Members of the Gun Lake tribe in Michigan celebrate the return and harvest of an heirloom corn variety at Matthaei Botanical Gardens. Photo: Punkin Shananaquet.

‘Indigenous farmers are ‘rematriating’ centuries-old seeds to plant a movement’ examines the relationships between indigenous stewards, sacred heirloom seed varieties, and the academic institutions that seek to foster their reunion. 
Matthaei-Nichols curator David Michener is featured in ‘Indigenous farmers’ alongside Jessika Greendeer, Ho-Chunk nation member and farm manager at Dream Wild Health. Michener and Greendeer discuss the necessity of rematriation, or the reunion of plants, lands, waters, and other sacred resources to their original Indigenous relatives. 

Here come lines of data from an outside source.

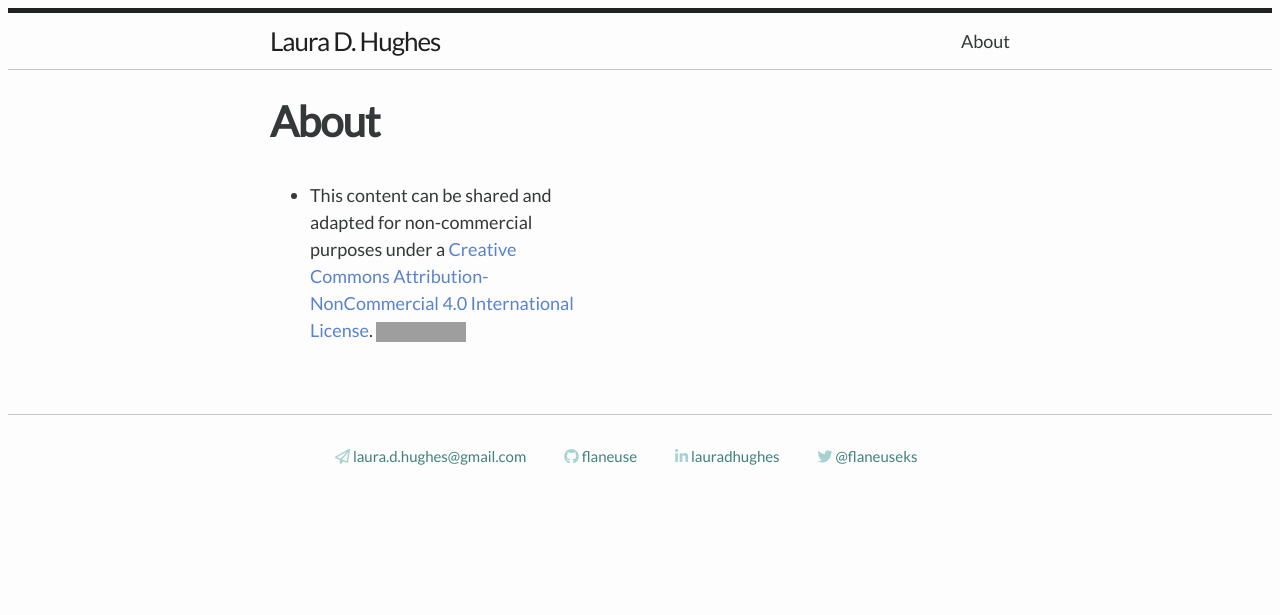
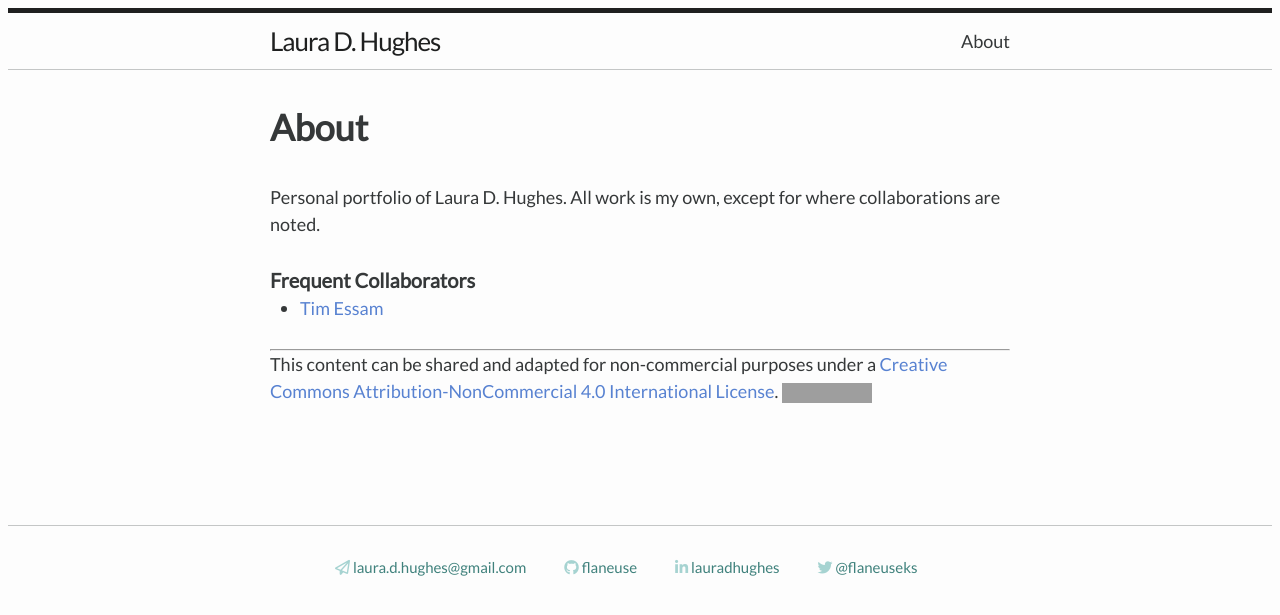
Before and after one commit to flaneuse/flaneuse.github.io, a Jekyll site: the page built from about.md, in a window 1280 px wide. Shown: the top 615 px of the page. Built offline with Jekyll 4.4.1, drawn with Linux system fonts in a browser that asks for light colours; nearby versions of some CDN libraries; some web fonts are replaced; library files that are not in the unit come from our copies; grey boxes are pictures that could not be loaded.

Commit message:
update about page

```diff
--- a/_layouts/page.html
+++ b/_layouts/page.html
@@ -1,13 +1,13 @@
 ---
 layout: default
 ---
-<div class="post">
+<div class="page">
 
-  <header class="post-header">
-    <h1 class="post-title">{{ page.title }}</h1>
+  <header class="page-header">
+    <h1 class="page-title">{{ page.title }}</h1>
   </header>
 
-  <article class="post-content">
+  <article class="page-content">
     {{ content }}
   </article>
 
--- a/_sass/_layout.scss
+++ b/_sass/_layout.scss
@@ -189,6 +189,31 @@
   */
   .page-content {
     padding: $spacing-unit 0;
+    margin-bottom: $spacing-unit;
+
+    h2 {
+      font-size: 32px;
+
+      @include media-query($on-laptop) {
+        font-size: 28px;
+      }
+    }
+
+    h3 {
+      font-size: 26px;
+
+      @include media-query($on-laptop) {
+        font-size: 22px;
+      }
+    }
+
+    h4 {
+      font-size: 20px;
+
+      @include media-query($on-laptop) {
+        font-size: 18px;
+      }
+    }
   }
 
   .page-heading {
--- a/about.md
+++ b/about.md
@@ -4,4 +4,14 @@
 permalink: /about/
 ---
 
-- This content can be shared and adapted for non-commercial purposes under a <a rel="license" href="http://creativecommons.org/licenses/by-nc/4.0/">Creative Commons Attribution-NonCommercial 4.0 International License</a>. <a rel="license" href="http://creativecommons.org/licenses/by-nc/4.0/"><img alt="Creative Commons License" style="border-width:0" src="https://i.creativecommons.org/l/by-nc/4.0/80x15.png" /></a><br />
+Personal portfolio of Laura D. Hughes.  All work is my own, except for where collaborations are noted.
+
+<br>
+
+#### Frequent Collaborators
+* [Tim Essam](https://www.linkedin.com/in/timessam)
+
+<br>
+<hr>
+
+This content can be shared and adapted for non-commercial purposes under a <a rel="license" href="http://creativecommons.org/licenses/by-nc/4.0/">Creative Commons Attribution-NonCommercial 4.0 International License</a>. <a rel="license" href="http://creativecommons.org/licenses/by-nc/4.0/"><img alt="Creative Commons License" style="border-width:0" src="https://i.creativecommons.org/l/by-nc/4.0/80x15.png" /></a><br />
```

Michener has partnered with representatives from the 12 federally-recognized Anishinaabek tribes of Michigan – an organization known as MACPRA – for the initial framework to rematriate seeds from the University of Michigan’s Museum of Anthropological Archeology (UMMAA) – the third-largest ethnobotanical seed collection in North America.
If tribes knew the sheer size of the cache, Michener says, “Every sovereign nation is going to want to know what seeds are there, and if they are alive.” As well as how to approach the UMMAA for seed rematriation – why the process-establishment is an essential, respectful first step.

Curator David Michener showcases the heirloom mandamin (corn) grown at Matthaei Botanical Gardens. Photo: David Michener.


Planted in the sheltered space between greenhouses, the heritage seeds project grows heirloom crop varieties to be reunited with their indigenous relatives.

The Heritage Seeds project, a multi-year collaborative pilot initially funded by the Graham Sustainability Institute, completed its fourth planting and harvesting cycle in late 2021. Specific heirloom mandamin (corn) and sister crops, coordinated with Dan Cornelius of the Intertribal Agriculture Council, are in this phase grown at Matthaei Botanical Gardens for return to the indigenous communities from which the seeds originate. “Each community has its protocols of how to move forward with these as well as seeds currently in the UMMAA. We move at the rate of trust.” Michener says.
“The truth is there is so much work to be done together, and we’re grateful to learn from and work with our Tribal partners on this and other initiatives.” Director Tony Kolenic added.
Read the full article, by Kalen Goodluck, here!